Was Freud a Joke? New Study is Shifting Our Understanding Of Dreams
Was Freud a Joke? New Study is Shifting Our Understanding Of Dreams Was Freud a Joke? New Study is Shifting Our Understanding Of Dreams

Was Freud a Joke? New Study is Shifting Our Understanding Of Dreams

by Anna Ikarashi Aug 8, 2019

Freud thought dreams were the “royal road to the unconscious”, as it is in them that the ego’s defenses are lowered, enabling repressed material to come through to awareness, though in distorted form. A dream about a house, for example, might be a representation of worries about one’s security or appearance. As a result, Freud is known to consider dreams’ major role to be a fulfillment of wishes.

The philosopher famously thought that objects in dreams symbolized things from real life – for example, that sticks, umbrellas, poles, or anything longer than wider represented penises. But now that psychology studies take a more robust statistical approach, Freudian dream analyses have become somewhat of a joke in the field.

New data, however, is showing that the father of psychology wasn’t too far off when he thought that dreams served an important function in coping with reality. Psychologists have found evidence that dreaming might be helping us come to terms with new events and emotions we experienced while awake.

The dream generator

Dreams are the most random things, rarely ever making logical sense. So, where do all those odd dream factors come from? A team led by Mark Blagrove, a psychologist at Swansea University, set out to investigate the brain activities that influence what we see in our nighttime adventures.

In the study, the team recruited 20 students, hooked them up to brain wave detectors when they slept, and woke them up 10 minutes into their dreams to ask about the content and how they felt. They compared this to a diary that the students kept for 10 days, so they could compare dreams with recent events that happened in the students’ day-to-day lives.
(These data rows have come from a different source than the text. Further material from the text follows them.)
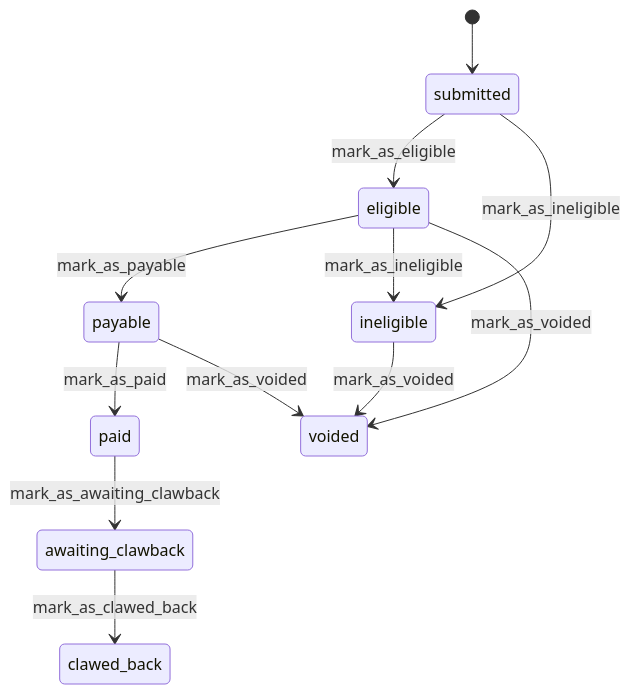
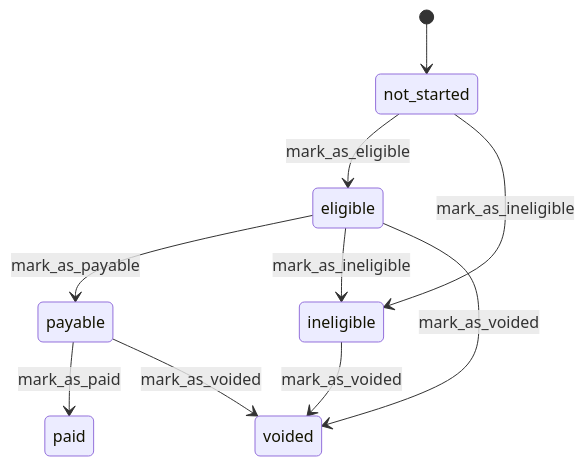
Before and after one commit to DFE-Digital/register-early-career-teachers-public: the second of 3 diagrams in documentation/state-machines.md, drawn with Mermaid. The commit also changed other lines of this file and 8 other files, not shown here.

````diff
--- a/documentation/state-machines.md
+++ b/documentation/state-machines.md
@@ -53,14 +63,12 @@
 ```mermaid
 stateDiagram-v2
-  [*] --> submitted
-  submitted --> eligible : mark_as_eligible
-  submitted --> ineligible: mark_as_ineligible
+  [*] --> not_started
+  not_started --> eligible : mark_as_eligible
+  not_started --> ineligible: mark_as_ineligible
   eligible --> payable : mark_as_payable
   payable --> paid : mark_as_paid
-  paid --> awaiting_clawback : mark_as_awaiting_clawback
-  awaiting_clawback --> clawed_back : mark_as_clawed_back
   eligible --> ineligible : mark_as_ineligible
   eligible --> voided : mark_as_voided
   payable --> voided : mark_as_voided
   ineligible --> voided : mark_as_voided
 ```
````
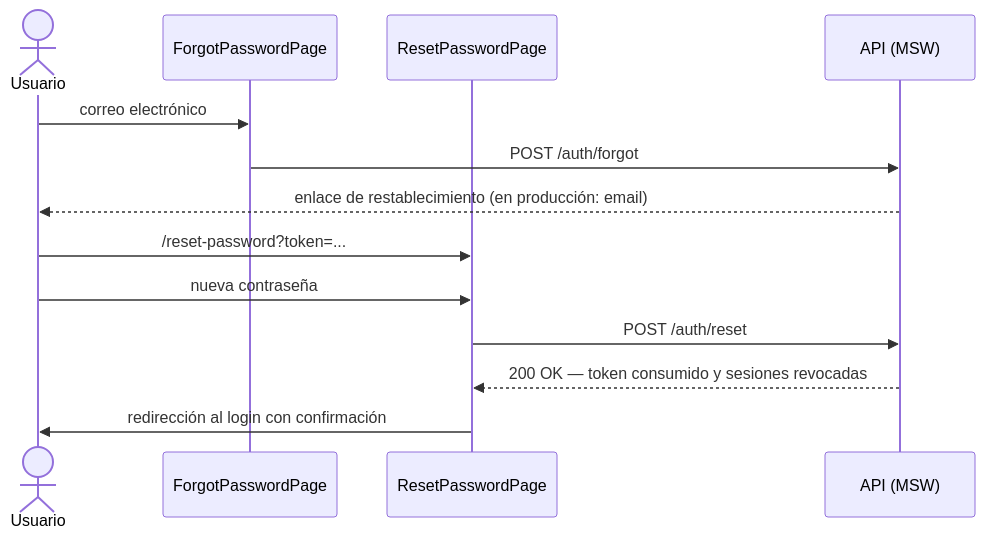
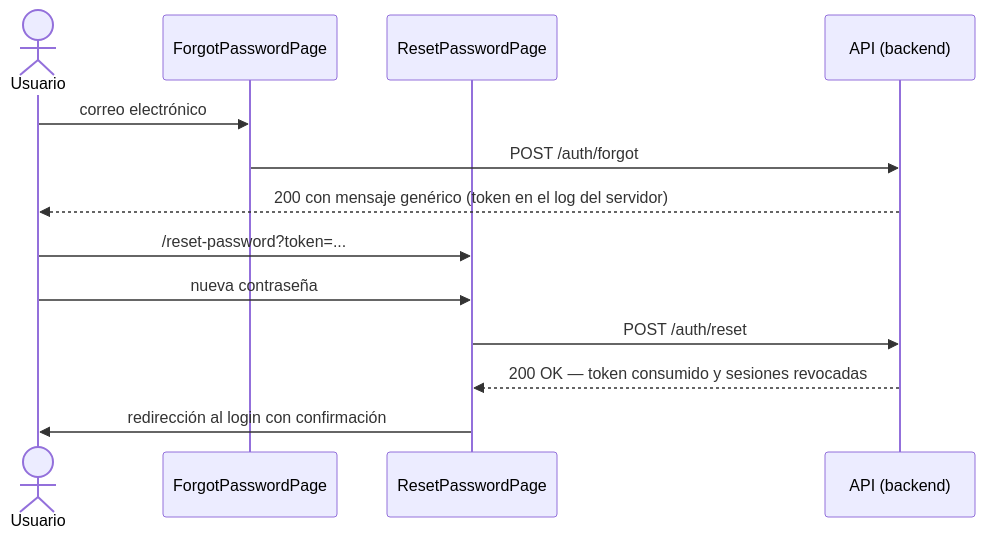
The third of 3 diagrams in frontend/README.md (JoseAlejandro0508/Smart-Routes), drawn with Mermaid before and after one commit. The commit also changed other lines of this file and 5 other files, not shown here.

````diff
--- a/frontend/README.md
+++ b/frontend/README.md
@@ -163,16 +156,16 @@
 ```mermaid
 sequenceDiagram
     actor U as Usuario
     participant FP as ForgotPasswordPage
     participant RP as ResetPasswordPage
-    participant API as API (MSW)
+    participant API as API (backend)
 
     U->>FP: correo electrónico
     FP->>API: POST /auth/forgot
-    API-->>U: enlace de restablecimiento (en producción: email)
+    API-->>U: 200 con mensaje genérico (token en el log del servidor)
     U->>RP: /reset-password?token=...
     U->>RP: nueva contraseña
     RP->>API: POST /auth/reset
     API-->>RP: 200 OK — token consumido y sesiones revocadas
     RP->>U: redirección al login con confirmación
 ```
````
The team found that brain waves related to memory formation – called theta waves – were more intense when students were dreaming about recent experiences. The dreams were also more emotionally intense when they were about recent events. Put together, these results suggest that the purpose of dreams is to process new experiences. And the weirdness of it all, according to Blagrove, “it’s a sign that two things are being brought together, which would normally be separate from each other”; it is the artefact of the brain trying to process new experiences, especially of those involving emotions.

“This is the first finding that theta waves are related to dreaming about recent waking life, and the strongest evidence yet that dreaming is related to the processing that the brain is doing of recent memories,” Blagrove told New Scientist.
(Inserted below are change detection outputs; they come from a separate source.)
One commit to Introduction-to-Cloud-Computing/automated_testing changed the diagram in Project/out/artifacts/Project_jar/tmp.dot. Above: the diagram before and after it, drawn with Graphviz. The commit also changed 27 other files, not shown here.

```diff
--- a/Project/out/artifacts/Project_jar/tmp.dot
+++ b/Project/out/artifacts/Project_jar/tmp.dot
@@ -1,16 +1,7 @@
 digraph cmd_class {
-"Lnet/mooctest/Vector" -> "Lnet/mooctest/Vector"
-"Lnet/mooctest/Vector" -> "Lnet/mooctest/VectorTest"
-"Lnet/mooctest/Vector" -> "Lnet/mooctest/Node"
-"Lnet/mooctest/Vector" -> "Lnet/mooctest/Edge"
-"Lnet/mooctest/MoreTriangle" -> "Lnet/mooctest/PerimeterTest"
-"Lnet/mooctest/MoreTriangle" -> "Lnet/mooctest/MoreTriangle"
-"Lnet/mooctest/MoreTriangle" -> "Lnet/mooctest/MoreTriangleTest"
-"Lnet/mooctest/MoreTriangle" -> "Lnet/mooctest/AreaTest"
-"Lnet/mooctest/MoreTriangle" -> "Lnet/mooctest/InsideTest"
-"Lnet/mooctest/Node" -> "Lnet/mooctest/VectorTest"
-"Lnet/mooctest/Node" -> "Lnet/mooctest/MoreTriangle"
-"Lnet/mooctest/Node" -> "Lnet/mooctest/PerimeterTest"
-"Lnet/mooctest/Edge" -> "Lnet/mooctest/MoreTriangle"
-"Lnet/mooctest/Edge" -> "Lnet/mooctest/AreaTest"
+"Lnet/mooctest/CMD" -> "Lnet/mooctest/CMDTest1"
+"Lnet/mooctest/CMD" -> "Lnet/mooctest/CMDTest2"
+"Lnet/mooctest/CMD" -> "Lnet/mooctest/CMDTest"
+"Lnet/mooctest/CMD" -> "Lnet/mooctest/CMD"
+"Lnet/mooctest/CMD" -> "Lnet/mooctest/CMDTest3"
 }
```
Dream therapy

Freud, of course, used his dream analysis for therapy. Blagrove’s team also wonders whether they could do the same; could inducing theta waves in sleep help bring experiences from wake-time into our dreams, and ultimately help us learn?
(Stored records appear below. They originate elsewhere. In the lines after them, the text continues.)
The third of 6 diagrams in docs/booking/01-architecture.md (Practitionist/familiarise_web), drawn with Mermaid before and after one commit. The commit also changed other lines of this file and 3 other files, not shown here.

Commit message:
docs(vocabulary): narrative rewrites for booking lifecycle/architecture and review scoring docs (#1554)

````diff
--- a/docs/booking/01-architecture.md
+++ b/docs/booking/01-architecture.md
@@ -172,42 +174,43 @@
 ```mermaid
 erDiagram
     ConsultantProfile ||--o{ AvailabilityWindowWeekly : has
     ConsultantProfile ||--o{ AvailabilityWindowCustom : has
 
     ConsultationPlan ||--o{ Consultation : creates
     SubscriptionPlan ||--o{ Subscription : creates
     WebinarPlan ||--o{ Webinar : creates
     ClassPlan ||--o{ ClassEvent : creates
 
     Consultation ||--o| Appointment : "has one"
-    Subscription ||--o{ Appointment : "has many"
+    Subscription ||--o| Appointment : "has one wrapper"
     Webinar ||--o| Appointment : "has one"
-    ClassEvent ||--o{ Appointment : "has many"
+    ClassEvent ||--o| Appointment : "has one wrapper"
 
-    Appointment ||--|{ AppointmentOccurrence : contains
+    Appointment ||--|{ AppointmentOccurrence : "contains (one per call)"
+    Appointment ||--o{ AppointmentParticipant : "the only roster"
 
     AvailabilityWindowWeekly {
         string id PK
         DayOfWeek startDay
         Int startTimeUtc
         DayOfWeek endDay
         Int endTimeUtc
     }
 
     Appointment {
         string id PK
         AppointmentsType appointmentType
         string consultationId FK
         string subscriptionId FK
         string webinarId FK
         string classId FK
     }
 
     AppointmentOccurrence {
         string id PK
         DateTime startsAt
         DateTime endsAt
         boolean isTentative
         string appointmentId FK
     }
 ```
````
In fact, psychologists already have a wealth of information about which brain waves relate to certain functions. Although they still haven’t figured out what exactly causes the brain waves, they already do know how to manipulate them with electrodes.

If the team is able to intentionally pull recent experiences into dreams, they would have discovered a mechanism for influencing certain phases of sleep in which theta waves occur, and ramping up memory and emotion processing. One could call that a passive form of therapy – and it’s something on the team’s list of things to look into.